Stopping the run remains a staple of Cougars’ culture
Defense has finished top 10 versus run in each of last 2 seasons
Nick Thurman calls it a “mentality, part of the culture” of the University of Houston defense. Stop the run. “It’s a huge responsibility,” said Thurman, a senior defensive end. “If we want to be the dudes up front, we have to set the tone.”
Few teams in college football have been as successful at stopping the run as the Cougars the past two seasons. Both times, the Cougars finished in the top 10, including fourth last season when they allowed an average 100.2 yards per game.
“It really doesn’t matter on the opponent, the expectation is to always go out and dominate,” Thurman said. “We take everybody on our schedule seriously. I feel like it’s a punch in the gut if the offense gets at least 100 yards.”
That’s exactly what the Cougars accomplished last season, holding the first five opponents to an average 42 yards on the ground before allowing 306 yards to Navy’s triple-option offense. SMU had 178 yards in another loss two weeks later, and the Cougars ended the season allowing their final four opponents (Tulane, Louisville, Memphis and San Diego State) to reach the unofficial century benchmark.
The ability to stop the run had a direct correlation on the Cougars’ success: UH went 2-4 in games it allowed at least 100 yards.
“Stop the run, run to the ball and hit somebody when you get there,” sophomore defensive end Aymiel Fleming said. “That’s our culture.”
Earlier this spring, first-year coach Major Applewhite said the Cougars could be even better against the run.
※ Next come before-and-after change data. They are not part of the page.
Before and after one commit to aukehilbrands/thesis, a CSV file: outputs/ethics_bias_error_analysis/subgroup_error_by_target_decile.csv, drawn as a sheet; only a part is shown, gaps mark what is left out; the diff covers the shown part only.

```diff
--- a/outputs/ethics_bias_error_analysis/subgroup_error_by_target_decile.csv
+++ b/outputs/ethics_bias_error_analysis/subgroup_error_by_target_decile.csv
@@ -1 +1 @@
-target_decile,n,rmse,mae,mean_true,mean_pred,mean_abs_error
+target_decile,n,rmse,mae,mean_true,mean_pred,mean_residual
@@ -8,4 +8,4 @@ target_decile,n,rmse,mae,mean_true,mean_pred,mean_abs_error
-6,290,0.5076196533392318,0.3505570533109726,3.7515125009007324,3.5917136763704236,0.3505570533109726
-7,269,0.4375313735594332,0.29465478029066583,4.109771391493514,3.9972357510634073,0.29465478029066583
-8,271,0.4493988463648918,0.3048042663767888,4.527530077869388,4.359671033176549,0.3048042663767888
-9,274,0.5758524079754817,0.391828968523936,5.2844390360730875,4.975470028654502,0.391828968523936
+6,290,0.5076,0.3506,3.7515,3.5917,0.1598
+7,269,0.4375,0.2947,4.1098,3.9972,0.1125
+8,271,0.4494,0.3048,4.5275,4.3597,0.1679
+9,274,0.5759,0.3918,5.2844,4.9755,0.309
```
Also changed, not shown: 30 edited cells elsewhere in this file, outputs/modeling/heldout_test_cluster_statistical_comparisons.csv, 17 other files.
It begins in the middle with All-America defensive tackle Ed Oliver, who had 23 tackles for loss and was generally a headache in opposing backfields.
At the end positions, the Cougars are expected to feature Thurman, who started the final five games, and Texas A&M transfer Reggie Chevis. The defensive line is considered one of the deepest areas on the team, but even that is being tested to start the season with starter Jerard Carter out until at least midseason with a foot injury. Another projected key contributor, top recruit Bryan Jones, hit a snafu in the enrollment process and will have to sit out the season.
UH will count on depth from Zach Vaughan, Chauntez Jackson, Fleming and junior college transfer Blake Young when it opens the season Saturday at Texas-San Antonio.
“Reggie is a good addition to our team,” Thurman said. “We are blessed to have some people [that have experience] and others that are learning their ways.”
UH will face challenges this season with four opponents — Navy (fourth), South Florida (fifth), Tulsa (eighth) and Arizona (19th) — finishing among the nation’s best in rushing a year ago.
That does not seem to faze Oliver.
“You can want to run the ball,” he said. “But not on Houston. That’s not just talking. I don’t even want to really talk about that. I just want to get on the field.”
Houston senior defensive end Nick Thurman and his teammates put a major emphasis on limiting opposing ground attacks, as evidenced by finishing fourth in the nation in rush defense last season.